We moved to Arizona in March of 2014 when Hadley was four months old, and shortly after our move I found myself struggling in every sense of the word. I missed my family (who used to only be 2.5 hours away), I missed my friends, and I missed the life we’d grown so proud of in Tennessee. I was feeling less than motivated to plug into our new town knowing that we were only going to live there for six months, so to say that I was lonely would be an understatement. Looking back, I’ve never struggled so hard with an adjustment as I did with our move to Arizona.
Rosalyn is a friend that I graduated high school with that also temporarily lived in our new city, and though she and I hadn’t spoken in eight years, we quickly made plans to get together and catch up. She casually mentioned several times that she loved babies and would be more than happy to babysit so that Jamie and I could have a date night, and though I knew her intentions were genuine, I never found the motivation to take her up on her offer. I had only left Hadley a handful of times, so planning time away from her wasn’t something I was eager to do.
One random Thursday I got a text from Rosalyn asking if she and her husband could come over to my house at 5:30 p.m. the next day to watch Hadley so that Jamie and I could go on a little Friday night dinner date. Without thinking twice, I said yes, because she made it so easy to do so. She not only offered to come to my house, but she offered an exact date and exact time. She took the guesswork out of it for me and made it very clear by making a specific offer that we wouldn’t be inconveniencing her and her husband in any way.
My closest family and friends know that I often have a very hard time asking others for favors or accepting their acts of kindness, so the odds are high that I never would have asked Rosalyn to inconvenience herself and give up her Friday night to watch my baby, even though she’d thrown the general offer out there more than once.
Friday rolled around, and Rosalyn offered to come over a little early so that I could have alone time to do my hair and makeup. We ordered pizza for them, and Jamie and I were out the door for one the best dates nights we’ve had since we became parents. She texted me pictures the whole time we were gone, and by 9 p.m. we were more than ready to get home to our baby. She was such a happy girl, and we knew that she was so well cared for.
What Rosalyn and her husband did for us that night may not have been any big deal for them, but it was for us. She had no idea that I was struggling so hard with all of the change in my life, and time away with Jamie was exactly what I didn’t know I needed.
We’ve all said the phrase “Please let me know if there’s anything I can do” to our family and friends during a difficult time, but Rosalyn indirectly taught me that it can be so much more meaningful to offer an act of service that’s much more specific.
I’ve since had other friends and family members make similarly very intentional offers to help us out in times of need, and I feel like I’ve noticed them much more and perhaps even taken them up on their offers more frequently because I don’t feel like I’m being as much of a burden if an act of service is someone else’s idea.

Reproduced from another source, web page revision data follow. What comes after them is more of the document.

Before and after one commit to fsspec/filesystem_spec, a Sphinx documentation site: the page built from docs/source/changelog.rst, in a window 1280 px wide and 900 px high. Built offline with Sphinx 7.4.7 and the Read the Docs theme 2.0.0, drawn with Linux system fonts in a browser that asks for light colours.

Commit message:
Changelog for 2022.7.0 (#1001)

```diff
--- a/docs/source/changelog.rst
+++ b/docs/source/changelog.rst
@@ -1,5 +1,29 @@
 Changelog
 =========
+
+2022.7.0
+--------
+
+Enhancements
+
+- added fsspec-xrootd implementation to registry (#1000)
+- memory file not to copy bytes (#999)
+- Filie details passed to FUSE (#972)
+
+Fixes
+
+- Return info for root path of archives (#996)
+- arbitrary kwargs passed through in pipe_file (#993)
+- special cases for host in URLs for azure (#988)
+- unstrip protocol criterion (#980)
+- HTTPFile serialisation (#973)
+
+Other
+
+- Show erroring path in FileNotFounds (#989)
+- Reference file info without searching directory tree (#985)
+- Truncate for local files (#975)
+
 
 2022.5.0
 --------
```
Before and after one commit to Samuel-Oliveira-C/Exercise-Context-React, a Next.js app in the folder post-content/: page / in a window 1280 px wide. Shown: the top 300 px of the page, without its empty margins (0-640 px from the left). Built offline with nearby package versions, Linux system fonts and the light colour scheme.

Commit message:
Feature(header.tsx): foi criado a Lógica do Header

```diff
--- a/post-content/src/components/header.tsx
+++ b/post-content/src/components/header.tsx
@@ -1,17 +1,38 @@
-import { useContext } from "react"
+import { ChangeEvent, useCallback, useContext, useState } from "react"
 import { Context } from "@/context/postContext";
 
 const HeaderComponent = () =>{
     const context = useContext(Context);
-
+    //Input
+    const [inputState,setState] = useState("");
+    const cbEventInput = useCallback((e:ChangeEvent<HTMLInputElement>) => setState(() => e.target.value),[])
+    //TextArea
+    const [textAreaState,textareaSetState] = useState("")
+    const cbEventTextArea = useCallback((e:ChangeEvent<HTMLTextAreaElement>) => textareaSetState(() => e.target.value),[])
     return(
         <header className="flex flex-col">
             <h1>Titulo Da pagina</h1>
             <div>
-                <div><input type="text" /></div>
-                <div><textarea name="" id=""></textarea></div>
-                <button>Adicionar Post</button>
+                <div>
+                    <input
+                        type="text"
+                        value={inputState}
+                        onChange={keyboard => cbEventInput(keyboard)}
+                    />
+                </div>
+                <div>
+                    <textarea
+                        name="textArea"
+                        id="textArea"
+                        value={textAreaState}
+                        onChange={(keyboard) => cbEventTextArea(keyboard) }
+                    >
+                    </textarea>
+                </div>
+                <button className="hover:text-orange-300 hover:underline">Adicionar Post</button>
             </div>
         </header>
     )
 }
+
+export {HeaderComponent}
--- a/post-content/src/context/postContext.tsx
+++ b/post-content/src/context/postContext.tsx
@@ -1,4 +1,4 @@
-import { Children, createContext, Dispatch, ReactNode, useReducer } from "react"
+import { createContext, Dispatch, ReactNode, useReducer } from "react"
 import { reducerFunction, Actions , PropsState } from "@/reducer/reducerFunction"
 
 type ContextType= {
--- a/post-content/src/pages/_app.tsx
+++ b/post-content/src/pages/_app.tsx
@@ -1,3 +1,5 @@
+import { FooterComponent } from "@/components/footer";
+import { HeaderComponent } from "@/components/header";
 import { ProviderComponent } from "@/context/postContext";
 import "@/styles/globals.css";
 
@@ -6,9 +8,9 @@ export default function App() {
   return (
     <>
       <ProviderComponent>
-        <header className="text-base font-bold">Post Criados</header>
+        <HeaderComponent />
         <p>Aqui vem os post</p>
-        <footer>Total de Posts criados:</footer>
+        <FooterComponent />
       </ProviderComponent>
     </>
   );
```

I believe there are a limitless number of ways to be more intentional with our acts of service for others. From bringing meals, to offering childcare, to spending quality time with a visit, the list goes on and on.
1.) Tell me about a time that someone did an intentional act of service for you! I’d love to get a great list of examples going.